__Problem to work on__:
An unchanged copy of each entry below is needed; keep the pictures out of it.

Front-end code edit data
_ _ _
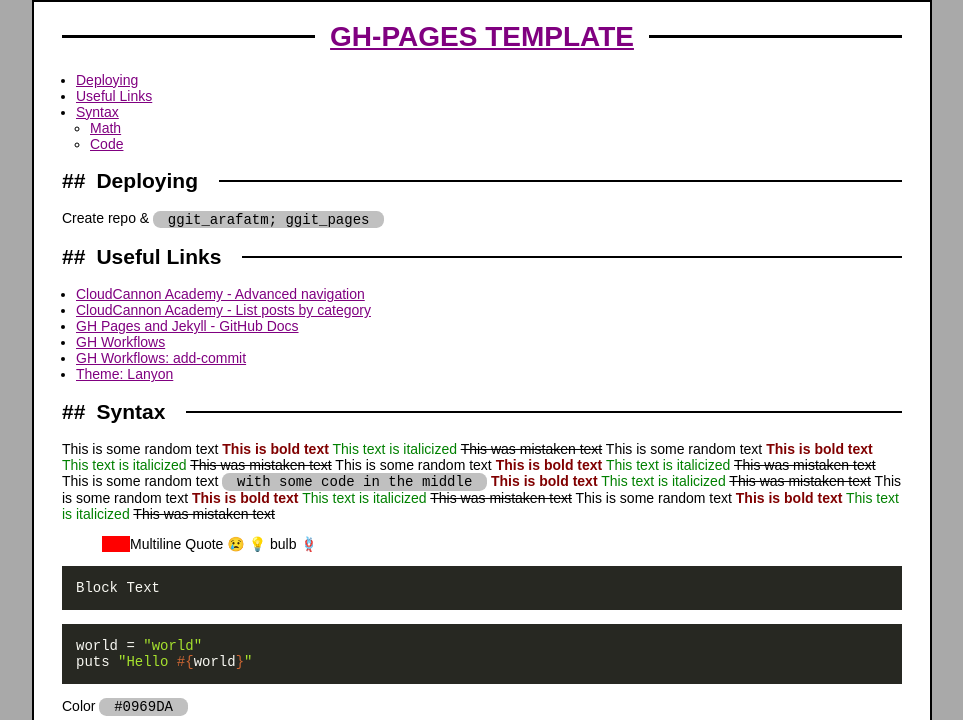
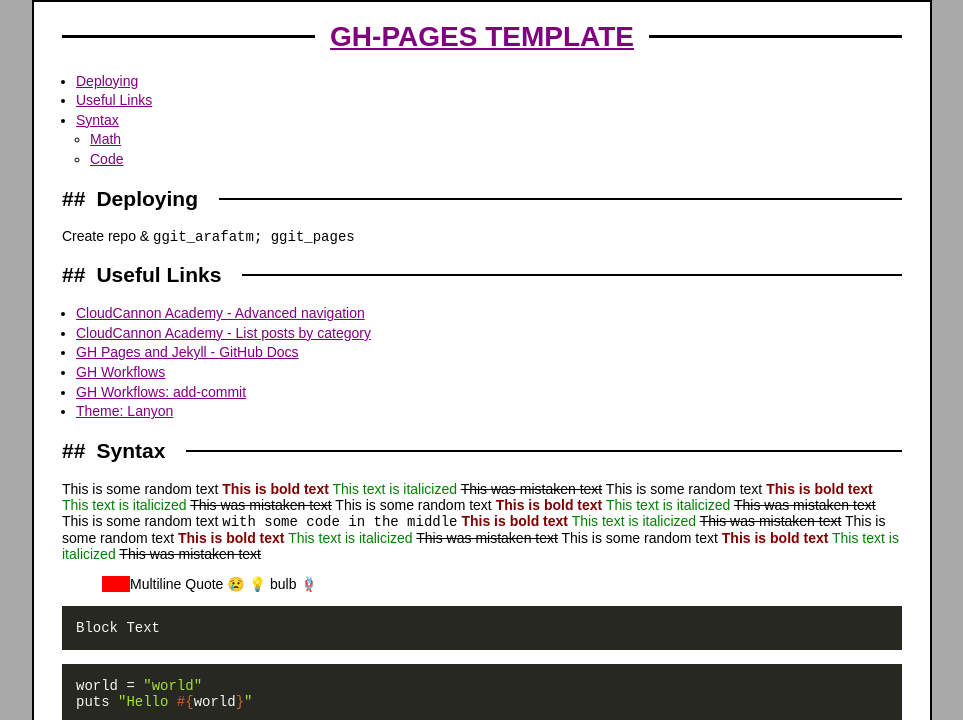
Before and after one commit to arafatm/ghp, a Jekyll site: the page built from readme.md, in a window 1280 px wide. Shown: the top 720 px of the page, without its empty margins (158-1121 px from the left). Built offline with Jekyll 4.4.1, drawn with Linux system fonts in a browser that asks for light colours; emoji names are drawn with the system emoji font; formulas are drawn with MathJax 3; the repository's description, which GitHub fills in, is left out.

Commit message:
style.css

```diff
--- a/assets/css/style.css
+++ b/assets/css/style.css
@@ -21,6 +21,7 @@ img { margin: 0; padding: 1ex; max-height: 20em; max-width: 100%; }
 p { margin: 0.5em 0;}
 pre { padding: 1em; }
 ul { margin: auto; padding: 0 1em;}
+li { line-height: 1.4; }ht: 1.4; }
 
 li code, p code { background-color: silver; padding: 0.1ex 2ex; border-radius: 1ex; }
 blockquote { border-left: 2em solid red; }
```
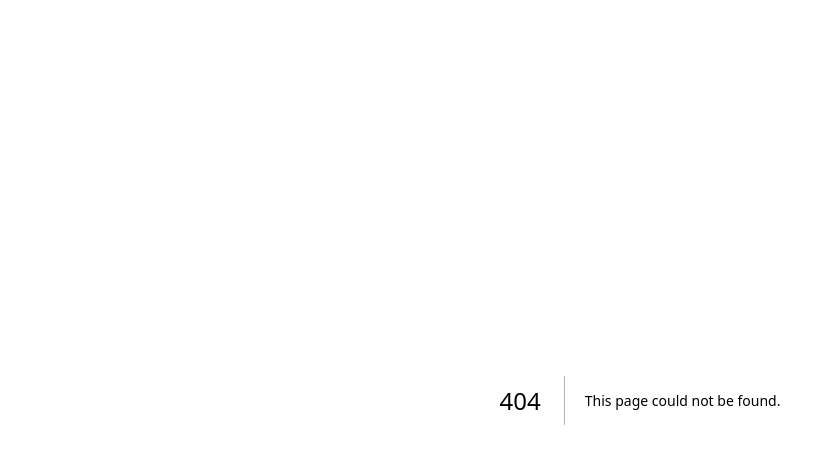
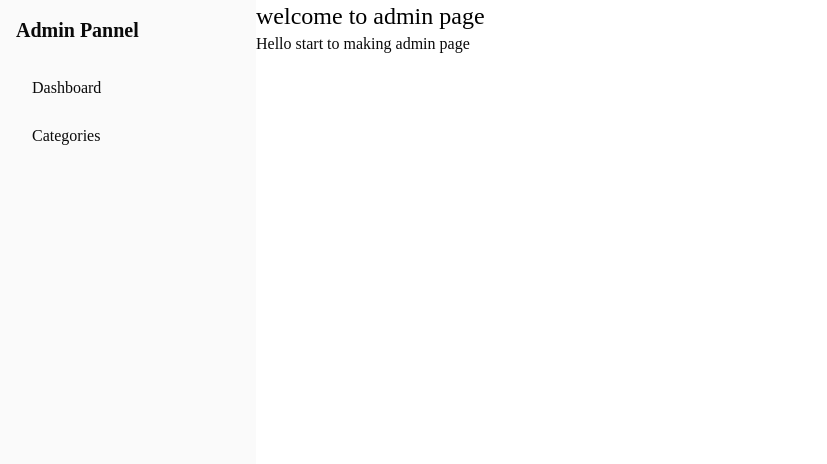
Before and after one commit to rameezmasood964/drizzle-practice, a Next.js app: page /admin in a window 1280 px wide. Before the commit this address had no page. Shown: the top 464 px of the page, without its empty margins (0-827 px from the left). Built offline with nearby package versions, Linux system fonts and the light colour scheme.

Commit message:
making admin sidebar

```diff
--- /dev/null
+++ b/app/admin/categories/page.tsx
@@ -0,0 +1,11 @@
+
+
+
+
+const categories = () => {
+  return (
+    <div>welcome to categories page</div>
+  )
+}
+
+export default categories
--- /dev/null
+++ b/app/admin/layout.tsx
@@ -0,0 +1,14 @@
+import AdminSideBar from "@/components/layout/AdminSideBar"
+export default function AdminLayout ({children}:{children:React.ReactNode}){
+
+    return(
+
+        <div className="flex flex-row">
+            <AdminSideBar/>
+            <main>{children}</main>
+
+        </div>
+    )
+
+
+}
--- /dev/null
+++ b/app/admin/page.tsx
@@ -0,0 +1,14 @@
+
+
+
+const page = () => {
+  return (
+    <div className="" >
+
+        <h1 className="text-black text-2xl">welcome to admin page</h1>
+        <p>Hello start to making admin page</p>
+    </div>
+  )
+}
+
+export default page
--- a/app/layout.tsx
+++ b/app/layout.tsx
@@ -21,9 +21,10 @@ export default function RootLayout({ children }: LayoutProps<"/">) {
   return (
     <html
       lang="en"
+      suppressHydrationWarning
       className={`${geistSans.variable} ${geistMono.variable} h-full antialiased`}
     >
-      <body className="min-h-full flex flex-col">{children}</body>
+      <body suppressHydrationWarning className="min-h-full flex flex-col">{children}</body>
     </html>
   );
 }
--- a/app/page.tsx
+++ b/app/page.tsx
@@ -1,11 +1,8 @@
-import Image from "next/image";
+import { redirect } from "next/navigation";
 
 export default function Home() {
-  return (
-    <div className="flex flex-col flex-1 items-center justify-center bg-zinc-50 font-sans dark:bg-black">
-      <main className="flex flex-1 w-full max-w-3xl flex-col items-center justify-between py-32 px-16 bg-white dark:bg-black sm:items-start">
-        <h1>My Name is Rameez</h1>
-      </main>
-    </div>
-  );
+  // Yeh line screen render hone se pehle hi user ko admin par phenk degi
+  redirect("/admin");
+
+  return null; // Jab redirect ho raha ho toh kuch bhi screen par dikhane ki zaroorat nahi
 }
--- /dev/null
+++ b/components/layout/AdminSideBar.tsx
@@ -0,0 +1,21 @@
+
+import Link from "next/link"
+const AdminSideBar = () => {
+  return (
+    <aside className="w-64 h-screen bg-sidebar border-sidebar-border p-4">
+
+        <div>
+            <h1 className="text-xl font-bold text-sidebar-foreground mb-6">Admin Pannel</h1>
+        </div>
+
+        <nav className="flex flex-col gap-2">
+
+            <Link className=" block px-4 py-2 rounded-md text-sidebar-foreground hover:bg-sidebar-accent hover:text-sidebar-accent-foreground" href= "/admin">Dashboard</Link>
+             <Link className="block px-4 py-2 rounded-md text-sidebar-foreground hover:bg-sidebar-accent hover:text-sidebar-accent-foreground" href= "/admin/categories">Categories</Link>
+
+        </nav>
+    </aside>
+  )
+}
+
+export default AdminSideBar
```
Also changed, not shown: app/modules/categories/action.ts (added), app/modules/categories/schema.ts (added), app/modules/dashboard/schemas.ts (added).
_ _ _
__Answer space__:
Before and after one commit to arafatm/ghp, a Jekyll site: the page built from readme.md, in a window 1280 px wide. Shown: the top 720 px of the page, without its empty margins (158-1121 px from the left). Built offline with Jekyll 4.4.1, drawn with Linux system fonts in a browser that asks for light colours; emoji names are drawn with the system emoji font; formulas are drawn with MathJax 3; the repository's description, which GitHub fills in, is left out.

Commit message:
style.css

```diff
--- a/assets/css/style.css
+++ b/assets/css/style.css
@@ -21,6 +21,7 @@ img { margin: 0; padding: 1ex; max-height: 20em; max-width: 100%; }
 p { margin: 0.5em 0;}
 pre { padding: 1em; }
 ul { margin: auto; padding: 0 1em;}
+li { line-height: 1.4; }ht: 1.4; }
 
 li code, p code { background-color: silver; padding: 0.1ex 2ex; border-radius: 1ex; }
 blockquote { border-left: 2em solid red; }
```
Before and after one commit to rameezmasood964/drizzle-practice, a Next.js app: page /admin in a window 1280 px wide. Before the commit this address had no page. Shown: the top 464 px of the page, without its empty margins (0-827 px from the left). Built offline with nearby package versions, Linux system fonts and the light colour scheme.

Commit message:
making admin sidebar

```diff
--- /dev/null
+++ b/app/admin/categories/page.tsx
@@ -0,0 +1,11 @@
+
+
+
+
+const categories = () => {
+  return (
+    <div>welcome to categories page</div>
+  )
+}
+
+export default categories
--- /dev/null
+++ b/app/admin/layout.tsx
@@ -0,0 +1,14 @@
+import AdminSideBar from "@/components/layout/AdminSideBar"
+export default function AdminLayout ({children}:{children:React.ReactNode}){
+
+    return(
+
+        <div className="flex flex-row">
+            <AdminSideBar/>
+            <main>{children}</main>
+
+        </div>
+    )
+
+
+}
--- /dev/null
+++ b/app/admin/page.tsx
@@ -0,0 +1,14 @@
+
+
+
+const page = () => {
+  return (
+    <div className="" >
+
+        <h1 className="text-black text-2xl">welcome to admin page</h1>
+        <p>Hello start to making admin page</p>
+    </div>
+  )
+}
+
+export default page
--- a/app/layout.tsx
+++ b/app/layout.tsx
@@ -21,9 +21,10 @@ export default function RootLayout({ children }: LayoutProps<"/">) {
   return (
     <html
       lang="en"
+      suppressHydrationWarning
       className={`${geistSans.variable} ${geistMono.variable} h-full antialiased`}
     >
-      <body className="min-h-full flex flex-col">{children}</body>
+      <body suppressHydrationWarning className="min-h-full flex flex-col">{children}</body>
     </html>
   );
 }
--- a/app/page.tsx
+++ b/app/page.tsx
@@ -1,11 +1,8 @@
-import Image from "next/image";
+import { redirect } from "next/navigation";
 
 export default function Home() {
-  return (
-    <div className="flex flex-col flex-1 items-center justify-center bg-zinc-50 font-sans dark:bg-black">
-      <main className="flex flex-1 w-full max-w-3xl flex-col items-center justify-between py-32 px-16 bg-white dark:bg-black sm:items-start">
-        <h1>My Name is Rameez</h1>
-      </main>
-    </div>
-  );
+  // Yeh line screen render hone se pehle hi user ko admin par phenk degi
+  redirect("/admin");
+
+  return null; // Jab redirect ho raha ho toh kuch bhi screen par dikhane ki zaroorat nahi
 }
--- /dev/null
+++ b/components/layout/AdminSideBar.tsx
@@ -0,0 +1,21 @@
+
+import Link from "next/link"
+const AdminSideBar = () => {
+  return (
+    <aside className="w-64 h-screen bg-sidebar border-sidebar-border p-4">
+
+        <div>
+            <h1 className="text-xl font-bold text-sidebar-foreground mb-6">Admin Pannel</h1>
+        </div>
+
+        <nav className="flex flex-col gap-2">
+
+            <Link className=" block px-4 py-2 rounded-md text-sidebar-foreground hover:bg-sidebar-accent hover:text-sidebar-accent-foreground" href= "/admin">Dashboard</Link>
+             <Link className="block px-4 py-2 rounded-md text-sidebar-foreground hover:bg-sidebar-accent hover:text-sidebar-accent-foreground" href= "/admin/categories">Categories</Link>
+
+        </nav>
+    </aside>
+  )
+}
+
+export default AdminSideBar
```
Also changed, not shown: app/modules/categories/action.ts (added), app/modules/categories/schema.ts (added), app/modules/dashboard/schemas.ts (added).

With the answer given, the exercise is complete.